Coneflowers and Cultivated Cousins

Coneflowers (Echinacea purpura) are common in flowerbeds and public spaces in this region. People find that the perennial Echinacea grows well yearly, has few diseases or pests, and requires modest maintenance once established.  As the coneflower is native here, its appearance is authentic with other successfully growing plants on the Northern Plains.  Like other native … Continue reading

Garden Bloggers Bloom Day-June 15th

Welcome to Plant Exchange Blog on the Northern Plains (USDA zone 4b-5a). Summer temperatures are beginning to roll over the short spring. Peonies have been beautiful this year. This flower and a shrub of white peonies are still blooming. The flowers are as beautiful and short-lived on the plant and as cut arrangements.  There’s always … Continue reading

What You Looking At?

What someone sees, who likes plants, and what Ms. Wild Turkey sees likely differ. After spring rains, the yellow yarrow and purple catmint begin to bloom. The lime barberry shrub accents the yellow. Most of the trees and shrubs in this region now have leaves, except for the fenced Japanese maple, which is slow to … Continue reading

Planned, Wild, and Free

Many herbaceous and woody perennials are growing again. It’s a time to celebrate plants that have broken dormancy in the fall and winter drought conditions. Likely, we will find gaps in the flowerbeds, and local greenhouses have many options. Don Engebretson, design writer for the Northern Gardener magazine, is quoted in an article in the June issue … Continue reading

Peonies’ “Repeated Refrains of Nature”

We’re watching our perennials begin to grow this slow-to-warm spring. Peonies (Hardiness Zone 3-8) are among the earliest herbaceous perennials to emerge from winter. We saw their red stems about the time daffodils bloomed.   Green leaves unfurl later as the warming sun shines several days in a row and rains fall. Finally, the plant … Continue reading

Plant Markers of Spring–May 15th

Lilacs have leafed out and are reaching full bloom as spring conditions improve, quite a remarkable plant sustainability trait. Lilacs line the Lewis & Clark Recreation Area along the Missouri River near home in a USDA 4-5a hardiness zone. Welcome to Plant Exchange Blog in South Dakota. Fall planted spring bulbs such as daffodils and … Continue reading
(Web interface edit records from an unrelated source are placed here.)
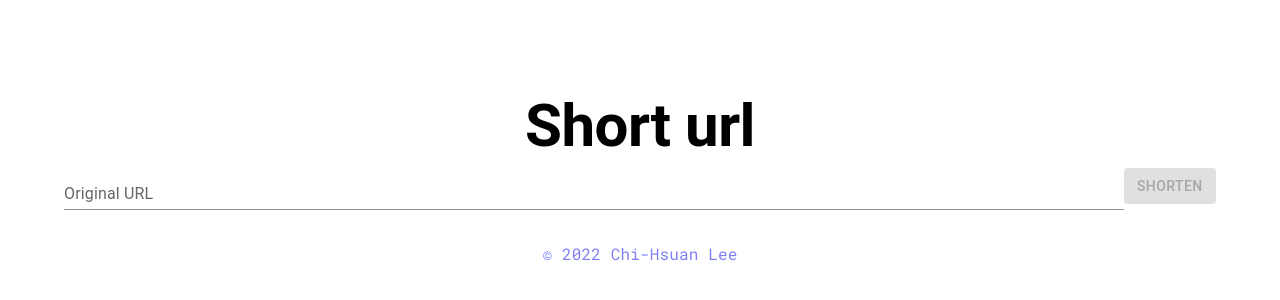
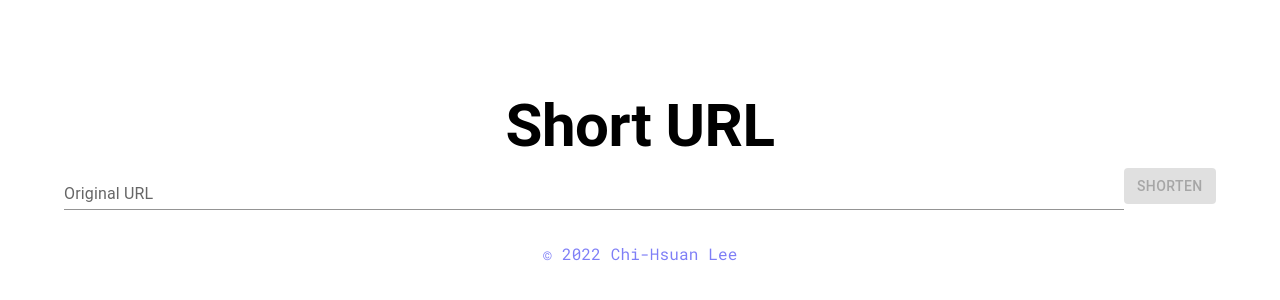
Before and after one commit to LeeCH-OeO/short-url, a React (Create React App) app: page / in a window 1280 px wide. Shown: the part 150-450 px from the top of the page. Built offline with nearby package versions, Linux system fonts and the light colour scheme.

Commit message:
update name

```diff
--- a/public/index.html
+++ b/public/index.html
@@ -21,7 +21,7 @@
       work correctly both with client-side routing and a non-root public URL.
       Learn how to configure a non-root public URL by running `npm run build`.
     -->
-    <title>Short url</title>
+    <title>Short URL</title>
     <link
       href="https://fonts.googleapis.com/css2?family=Roboto+Mono:wght@400;500;600;700&display=swap"
       rel="stylesheet"
--- a/src/App.js
+++ b/src/App.js
@@ -10,7 +10,7 @@ import {
   FooterContainer,
   LineImgContainer,
 } from "./Style";
-import {APIKEY} from './api/api.js' //set APIKEY
+import { APIKEY } from "./api/api.js"; //set APIKEY
 import Snackbar from "@mui/material/Snackbar";
 import TwitterIcon from "@mui/icons-material/Twitter";
 import ContentCopyIcon from "@mui/icons-material/ContentCopy";
@@ -73,7 +73,7 @@ function App() {
       <div>
         <Header>
           <Typography variant="h2" sx={{ fontWeight: "bold" }}>
-            Short url
+            Short URL
           </Typography>
         </Header>
         <InputContainer>
```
Black-eyed Susans and other Rudbeckias

Black-eyed Susans grow in lots of yards in this USDA zone 4-5a region. The perennial, full-sun, yellow flower mounds appear by summer and bloom into fall. Their bold color and easy maintenance make them attractive for borders.  Black-eyed Susans and other Rudbeckias are featured this week as attractive, hardy North American native plants with large … Continue reading